[Screenshot and code edit data]
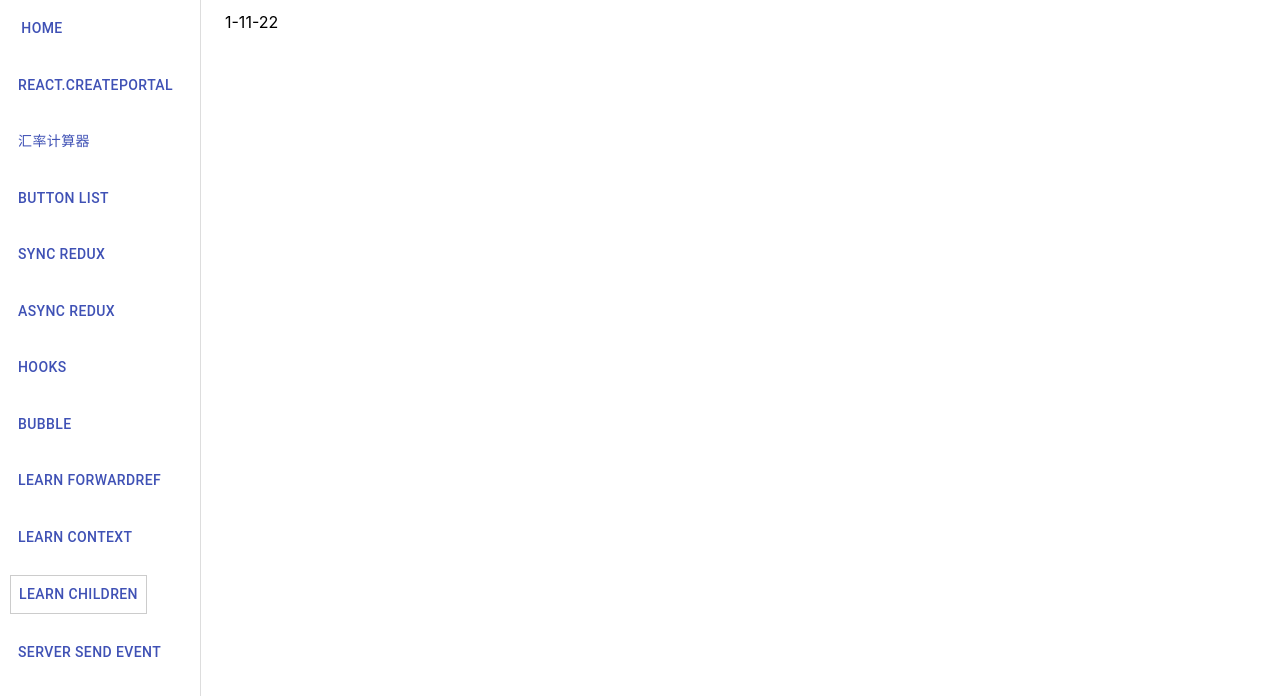
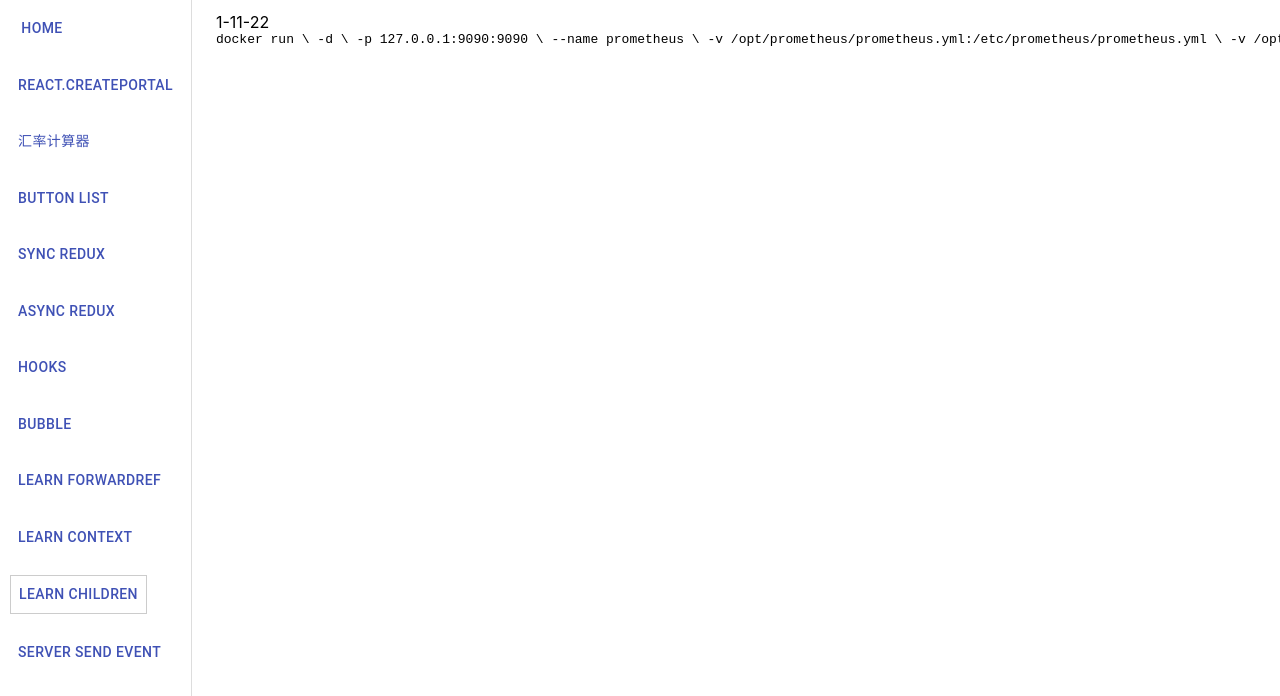
Before and after one commit to learn-frame/learn-react, a React (Create React App) app: page /learn-children in a window 1280 px wide. Shown: the top 696 px of the page. Built offline with nearby package versions, Linux system fonts and the light colour scheme.

Commit message:
feat: learn Children

```diff
--- a/src/containers/LearnChildren.tsx
+++ b/src/containers/LearnChildren.tsx
@@ -20,6 +20,42 @@ const LearnChildren: FC = () => {
         <span>1-2</span>
       </span>
       <span>2</span>
+
+      <pre>
+      docker run \
+        -d \
+        -p 127.0.0.1:9090:9090 \
+        --name prometheus \
+        -v /opt/prometheus/prometheus.yml:/etc/prometheus/prometheus.yml \
+        -v /opt/prometheus/alert_rules.yml:/etc/prometheus/alert_rules.yml \
+        prom/prometheus --web.external-url=http://localhost:19090 --web.route-prefix="/" --config.file=/etc/prometheus/prometheus.yml
+
+
+docker run \
+    -d \
+    -p 127.0.0.1:9093:9093 \
+    --name alertmanager \
+    -v /opt/prometheus/alertmanager.yml:/etc/alertmanager/alertmanager.yml \
+    prom/alertmanager --web.external-url=http://localhost:19093 --web.route-prefix="/" --config.file=/etc/alertmanager/alertmanager.yml
+
+docker run -d -p 9100:9100 --name node-exporter prom/node-exporter
+
+sudo docker run -v /etc/nginx/.ht.passwd:/etc/nginx/.ht.passwd \
+    --restart=always  \
+    --privileged=true \
+    --volume=/cgroup:/cgroup:ro \
+    --volume=/:/rootfs:ro \
+    --volume=/var/run:/var/run:rw \
+    --volume=/sys:/sys:ro \
+    --volume=/var/lib/docker/:/var/lib/docker:ro \
+    --publish=9094:8080 \
+    --detach=true \
+    --name=cadvisor \
+    google/cadvisor:latest --http_auth_file /etc/nginx/.ht.passwd --http_auth_realm localhost
+
+
+
+      </pre>
     </SomeComponent>
   )
 }
```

_TASK BRIEF:_
The answer is a single number, the count of lines in the records that contain the string "name".

_SOLUTION TO THIS PROBLEM:_
4